Now here’s where it gets confusing:
“When Esau was forty years old he married Judith the daughter of Beeri the Hittite, and Basemath the daughter of Elon the Hittite;” (26:34)
“So Esau saw that the daughters of Canaan displeased his father Isaac; and Esau went to Ishmael, and married, besides the wives that he had, Mahalath the daughter of Ishmael, Abraham’s son, the sister of Nebaioth.” (28:8-9)
“Esau took his wives from the daughters of Canaan: Adah the daughter of Elon the Hittite, and Oholibamah the daughter of Anah and the granddaughter of Zibeon the Hivite; also Basemath, Ishmael’s daughter, the sister of Nebaioth.” (36:2-3)
Get your story straight!
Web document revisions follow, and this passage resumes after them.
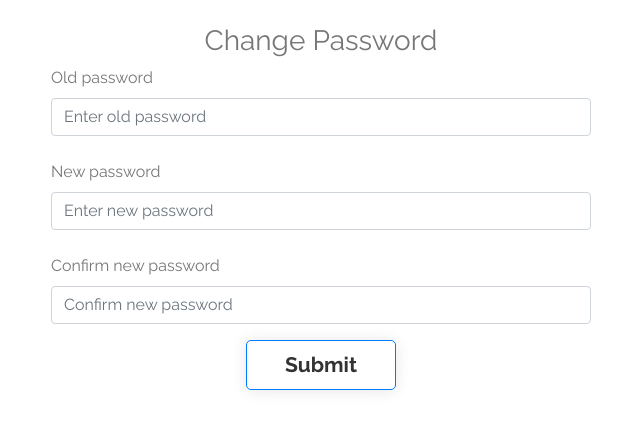
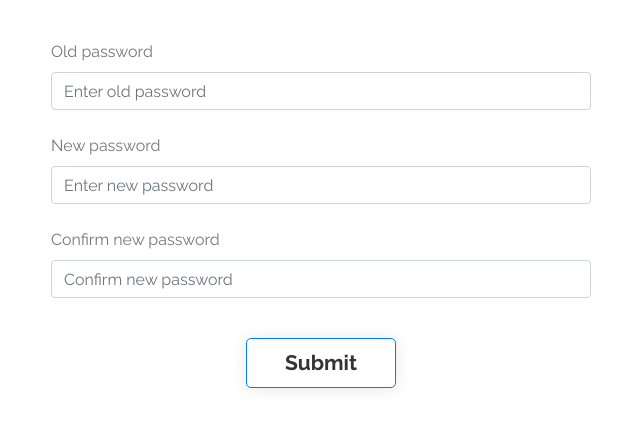
Before and after one commit to SrirangaDigital/auth-sandesha, a PHP site: the page made by application/views/user/changePassword.php in a window 1280 px wide. Shown: the top 430 px of the page, without its empty margins (319-959 px from the left). Run offline with PHP 8.4, Linux system fonts and the light colour scheme; the template is opened without the code that fills it, so the values that code supplies are empty; some libraries are stand-ins or nearby versions.

Commit message:
Change password ui fixes

```diff
--- a/application/views/user/changePassword.php
+++ b/application/views/user/changePassword.php
@@ -1,3 +1,5 @@
+<?php header("X-Frame-Options: allow-from https://sambhashanasandesha.in/"); ?>
+
 <script type="text/javascript">
 	$(document).ready(function() {
 
@@ -17,10 +19,9 @@ function validatePassword(){ (newPassword.val() != confirmPassword.val()) ? conf
 <div class="container">
 	<div class="row justify-content-center">
 		<div class="col-md-6"><br />
-			<h3 class="text-center">Change Password</h3>
 			<div id="result" class="hide alert alert-danger">&nbsp;</div>
 			<form id="passwordChangeForm" method="POST">
-				<div class="form-group">
+				<div class="form-group mt-3">
 					<label for="oldPassword">Old password</label>
 					<input required type="password" class="form-control" name="oldPassword" id="oldPassword" aria-describedby="oldPassword" placeholder="Enter old password"><br />
 					<label for="newPassword">New password</label>
@@ -29,7 +30,7 @@ function validatePassword(){ (newPassword.val() != confirmPassword.val()) ? conf
 					<input required type="password" class="form-control" id="confirmPassword" placeholder="Confirm new password">
 				</div>
 				<div class="row">
-    				<div class="col-12 text-center mb-3">
+    				<div class="col-12 text-center mt-4">
 						<button id="submit" type="submit" class="btn btn-primary">Submit</button>
 					</div>
 				</div>
```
Is Basemath Elon the Hittite’s daughter or is she Ishmeal’s?Did you mean Adah back in 26:34? Who are all these extra ladies? Judith? Mahalath? Nebaioth? Did they not have kids? Who knows. Anyway… this is what I get for inspecting passages I usually gloss over.
Is the point that Esau married local, while Jacob married his cousins? Because, at this point, both are rife with the worship of other gods.
Anyway, Genesis was written as an identity document for Israel, so maybe they don’t 100% care what Ishmael and Esau did at this point in the story. These people don’t actually flutter off into obscurity, they just aren’t the main characters in this telling of history.
That’s what I always need to remind myself of. I always want to compare to see if God chose the best of the best. But see what Paul, a Jew who had studied these stories his whole life observed:
“God has chosen the foolish things of the world to shame the wise, and God has chosen the weak things of the world to shame the things which are strong,” (1 Corinthians 1:27)
Although Esau didn’t receive “the blessing”, he had more kids than Jacob. They were both wealthy (36:7). But this story isn’t about Esau, it’s about Jacob, even though he’s not that great and his kids are even worse.
It’s always important to remember what the purpose and occasion of a book is. It helps us understand when things seem thousands of years out of our context.
What parts of this story seem strange to you?